Linares (Lee-na'res), a town of southern Spain, 90 miles by rail ENE. of Cordova, is celebrated for its mines of lead and copper, and has lead and iron foundries, gunpowder and dynamite factories. Pop. 35,229.
Lindisfarne. See Holy Island.
Lindores. See Newburgh.
Links of Forth. See Forth.
Linlithgow, an ancient royal burgh, the county town of Linlithgowshire, lies 16 miles W. of Edinburgh, near the southern shore of Linlithgow Loch, which, 150 feet above sea-level, covers 102 acres, and deepens westward from 10 to 50 feet. On a promontory, 66 feet high, stands the stately ruin of Linlithgow Palace, mostly rebuilt between 1425 and 1628, fired by Hawley's dragoons in 1746, and repaired in 1892. It was the birthplace of James V. and Mary Stuart. The neighbouring parish church of St Michael's (restored 1894-95) is a very good Decorated structure of mainly the 15th and 16th centuries ; within its south transept James IV. received the Flodden warning. Another event in Linlithgow's history was the murder of the Regent Moray. The Cross Well (rebuilt 1807) and the town-hall (1889) are also noteworthy. With Falkirk, etc, Linlithgow returns a member. Pop. (1S31)3187 ; (1901) 4279. See a work by Waldie (3d ed. 1879).
Linmouth. See Lynmouth.
Linnhe, Loch (Lin'nie), a sea-loch of Argyll and Inverness shires, extending 31 miles northeastward to Fort William, and 8 1/2 miles to 1 1/2 furlongs (at Corran Narrows) wide. The upper 9| miles are sometimes called Lower Loch Eil.

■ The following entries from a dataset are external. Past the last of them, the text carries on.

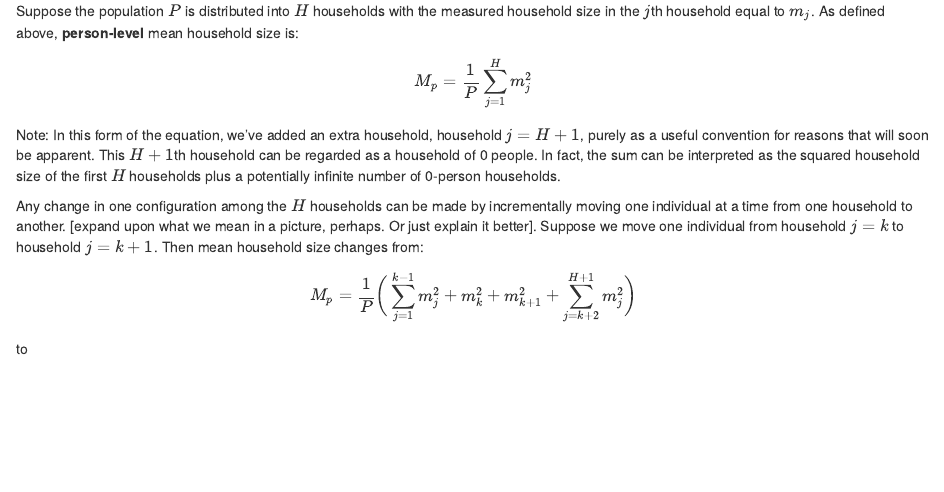
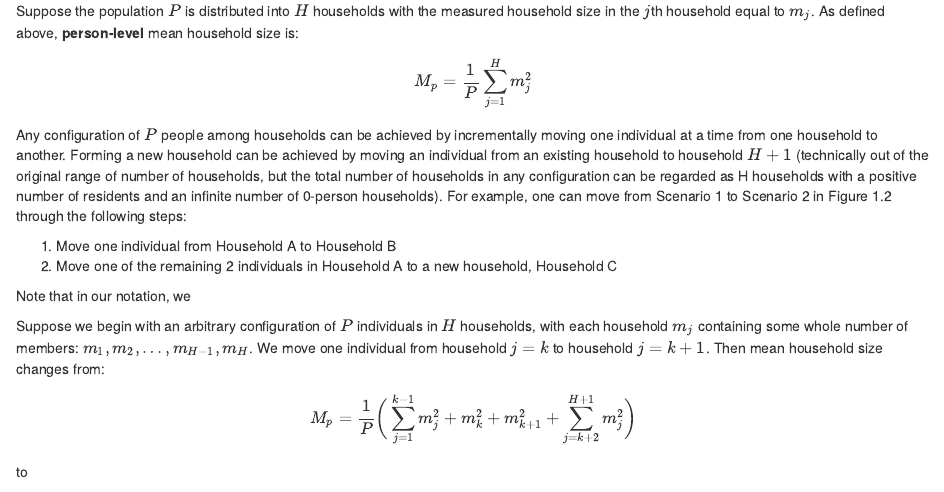
Before and after one commit to lorae/household-size, an R Markdown document (proof.Rmd): the page in a window 1100 px wide, from 1640 px down. The pictures show the output file proof.html that the author committed with the source, opened offline.

Commit message:
feat: improve explanation of household reconfiguration using figure 1.2

```diff
--- a/proof.Rmd
+++ b/proof.Rmd
@@ -138,9 +138,17 @@ Suppose the population $P$ is distributed into $H$ households with the measured
 M_p = \frac{1}{P}\sum_{j = 1}^H m_j^2
 \end{equation}
 
-Note: In this form of the equation, we've added an extra household, household $j = H + 1$, purely as a useful convention for reasons that will soon be apparent. This $H+1$th household can be regarded as a household of 0 people. In fact, the sum can be interpreted as the squared household size of the first $H$ households plus a potentially infinite number of 0-person households.
+Any configuration of $P$ people among households can be achieved by incrementally moving one individual at a time from one household to another. Forming a new household can be achieved by moving an individual from an existing household to household $H+1$ (technically out of the original range of number of households, but the total number of households in any configuration can be regarded as H households with a positive number of residents and an infinite number of 0-person households). For example, one can move from Scenario 1 to Scenario 2 in Figure 1.2 through the following steps:
 
-Any change in one configuration among the $H$ households can be made by incrementally moving one individual at a time from one household to another. [expand upon what we mean in a picture, perhaps. Or just explain it better]. Suppose we move one individual from household $j = k$ to household $j = k+1$. Then mean household size changes from:
+1. Move one individual from Household A to a (newly populated) Household C
+2. Move one of the remaining 2 individuals in Household A to Household C
+3. Move one individual from Household B to Household C
+4. Move one of the remaining 2 individuals in Household B to Household C
+5. The configuration now matches Scenario 2.
+
+Note that in our notation, we
+
+Suppose we begin with an arbitrary configuration of $P$ individuals in $H$ households, with each household $m_j$ containing some whole number of members: $m_1, m_2, \ldots, m_{H-1}, m_H$. We move one individual from household $j = k$ to household $j = k+1$. Then mean household size changes from:
 
 \begin{equation}
 M_p =\frac{1}{P} \bigg( \sum_{j = 1}^{k-1} m_j^2 + m_k^2 + m_{k+1}^2 +  \sum_{j = k+2}^{H+1}m_j^2 \bigg)
```
Also changed, not shown: proof.html.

Linz (Lintz), capital of Upper Austria, on the right bank of the Danube (here crossed by an iron bridge 780 feet long), 117 miles by rail W. of Vienna. It has a splendid Gothic cathedral (1862-90), the old cathedral (1670), the bishop's palace, a museum, a library of 33,000 vols., etc. Its industries include the manufacture of woollen goods, tobacco, linen, leather, machinery, and shipbuilding. Pop. 59,560.